Saturday, June 7, 2014

The Twitch of a Sniper's Finger

Normandy American Cemetery and Memorial
This week I watched a lot of original film footage of the D-Day invasion and heard old soldiers talk about the horror of those days. As I worked in my garden I thought about those young boys on the beach or behind enemy lines who lived with the realization that at any time a bomb might fall from the sky, and kill them instantly.  They never knew if a sniper might be targeting them through a scope, and with a twitch of a finger snuff out their life. These young men would have given anything to be at home mowing their yard or planting flowers. But they had a job to do, and they did it without question and with courage. For some of these young soldiers, their war job ended in death. My father served as a soldier in the war (a Marine.) He made it home okay, and that’s why I’m alive today. But there were so many babies that were never born, so many families that were never started. What would those babies have become? Would they have been teachers, doctors, scientists who found cures for diseases?  We can never know.
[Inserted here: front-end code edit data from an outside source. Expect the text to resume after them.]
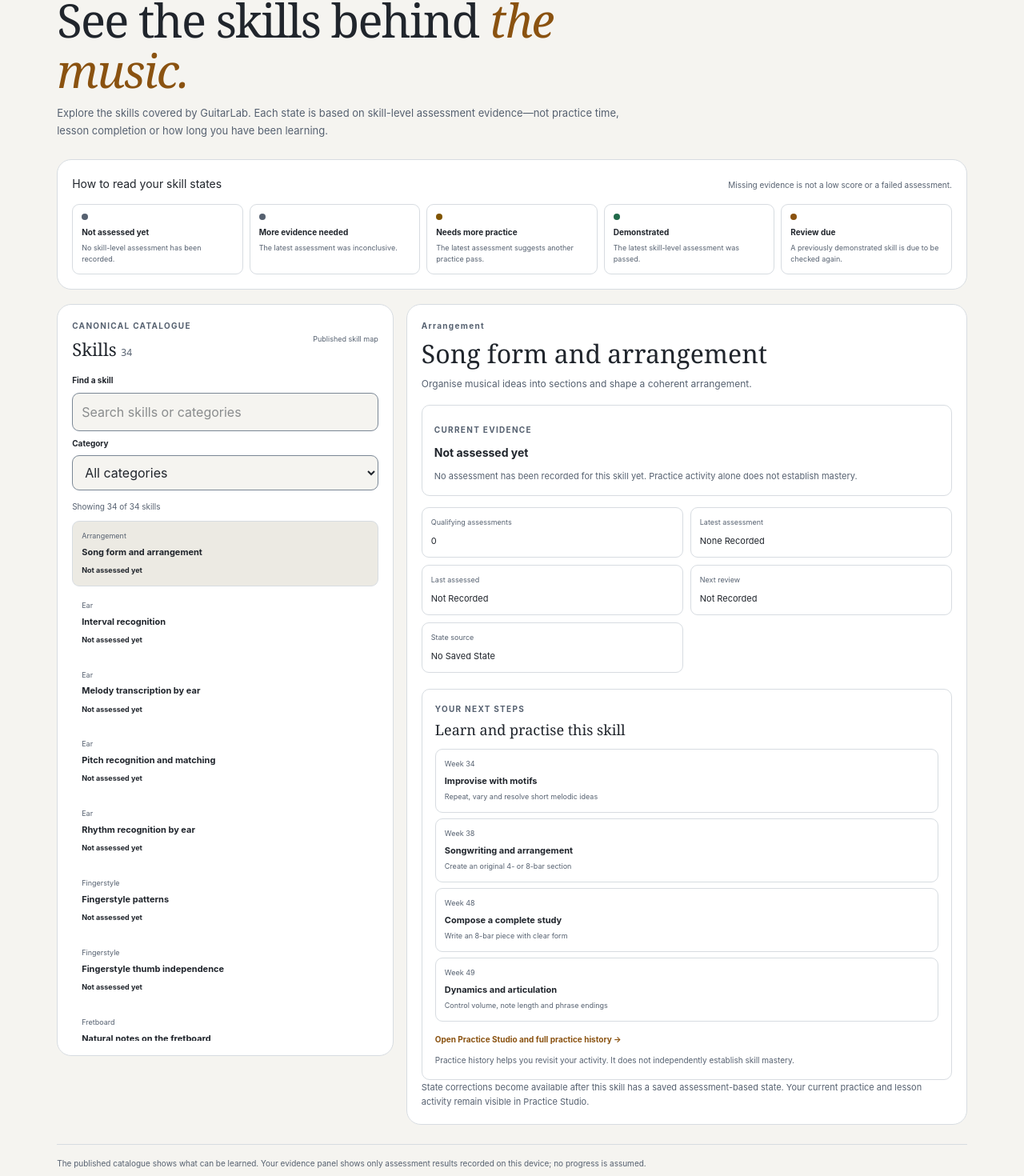
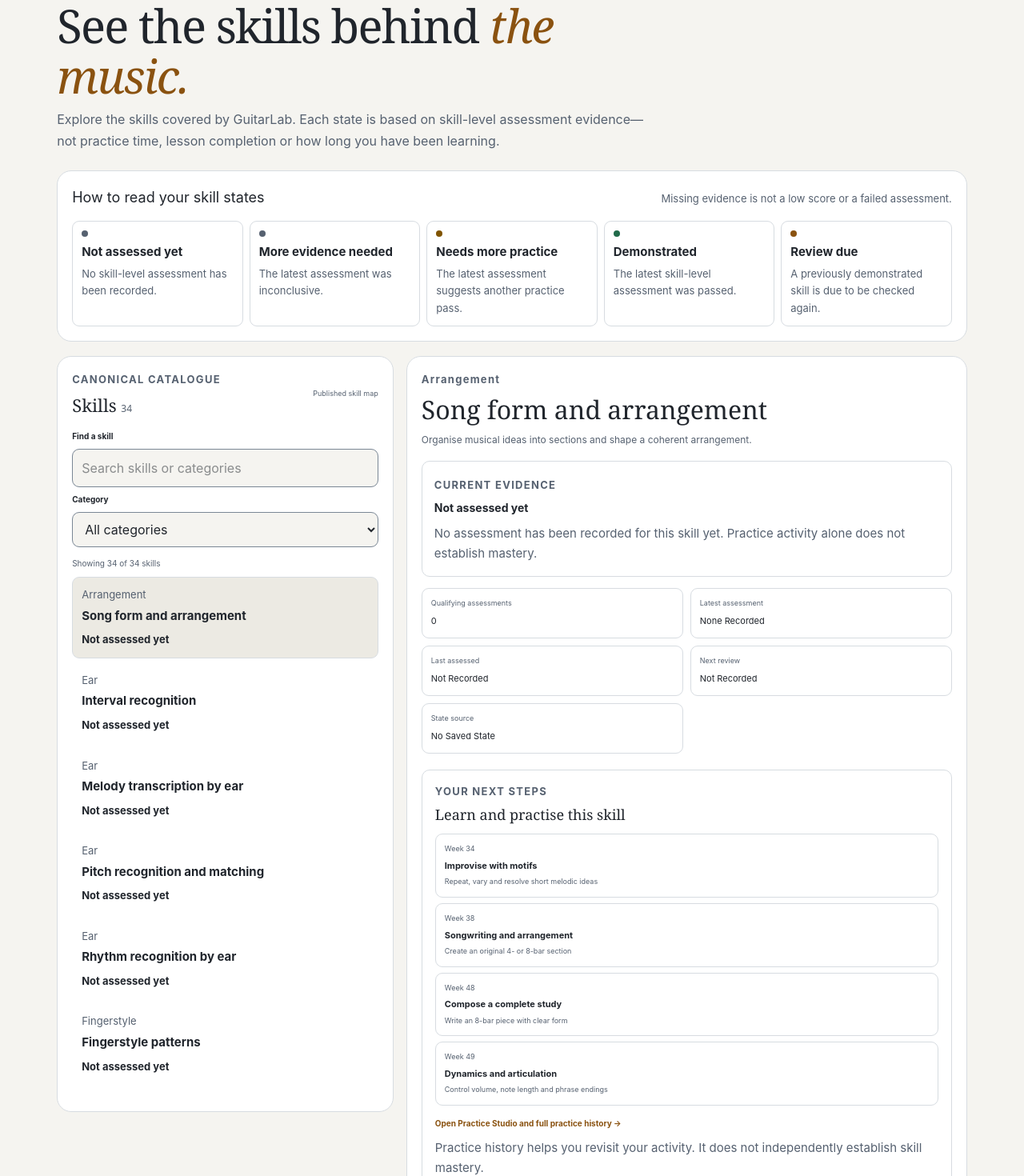
Before and after one commit to leenusdarnal/guitarlab, a SvelteKit app: page /skills in a window 1280 px wide. Shown: the part 180-1650 px from the top of the page at 80% size. Built offline with nearby package versions, Linux system fonts and the light colour scheme.

Commit message:
fix(ux): improve Skills page typography hierarchy

```diff
--- a/src/routes/skills/+page.svelte
+++ b/src/routes/skills/+page.svelte
@@ -452,11 +452,11 @@
     display: inline-block;
     margin-bottom: 24px;
     color: var(--muted);
-    font-size: 12px;
+    font-size: var(--font-size-supporting);
   }
   .eyebrow {
     color: var(--muted);
-    font-size: 10px;
+    font-size: var(--font-size-metadata);
     font-weight: 750;
     letter-spacing: 1.3px;
   }
@@ -475,8 +475,8 @@
   header > p,
   .skill-description {
     color: var(--muted);
-    font-size: 13px;
-    line-height: 1.75;
+    font-size: var(--font-size-body);
+    line-height: var(--line-height-body);
   }
   .state-guide,
   .skill-list,
@@ -499,12 +499,12 @@
   }
   .guide-heading h2 {
     margin: 0;
-    font-size: 14px;
+    font-size: var(--font-size-panel-title);
   }
   .guide-heading p {
     margin: 0;
     color: var(--muted);
-    font-size: 10px;
+    font-size: var(--font-size-metadata);
   }
   .guide-grid {
     display: grid;
@@ -521,13 +521,13 @@
   .guide-item strong {
     display: block;
     margin: 7px 0 4px;
-    font-size: 10px;
+    font-size: var(--font-size-supporting);
   }
   .guide-item p {
     margin: 0;
     color: var(--muted);
-    font-size: 9px;
-    line-height: 1.55;
+    font-size: var(--font-size-metadata);
+    line-height: var(--line-height-body);
   }
   .state-dot {
     display: block;
@@ -648,13 +648,13 @@
   }
   .choice-copy small {
     color: var(--muted);
-    font-size: 9px;
+    font-size: var(--font-size-metadata);
   }
   .choice-copy strong {
-    font-size: 11px;
+    font-size: var(--font-size-supporting);
   }
   .choice-state {
-    font-size: 9px;
+    font-size: var(--font-size-metadata);
     font-weight: 700;
   }
   .no-results {
@@ -699,8 +699,8 @@
   .state-summary p {
     margin: 0;
     color: var(--muted);
-    font-size: 11px;
-    line-height: 1.65;
+    font-size: var(--font-size-supporting);
+    line-height: var(--line-height-body);
   }
   .evidence {
     display: grid;
@@ -779,8 +779,8 @@
   .related-note {
     margin: 10px 0 0;
     color: var(--muted);
-    font-size: 10px;
-    line-height: 1.6;
+    font-size: var(--font-size-supporting);
+    line-height: var(--line-height-body);
   }
   form {
     display: grid;
@@ -797,8 +797,8 @@
   .correction-note {
     margin: 0;
     color: var(--muted);
-    font-size: 11px;
-    line-height: 1.65;
+    font-size: var(--font-size-supporting);
+    line-height: var(--line-height-body);
   }
   textarea {
     min-height: 88px;
```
There are precious little thanks I can give to those young soldiers who now rest in a foreign land beneath seas of white crosses and stars. They lost their lives so I could plant periwinkles in my back yard. Seventy years later I can do my best to remember them, to thank those who served and survived, and honor them with tributes, and so I do.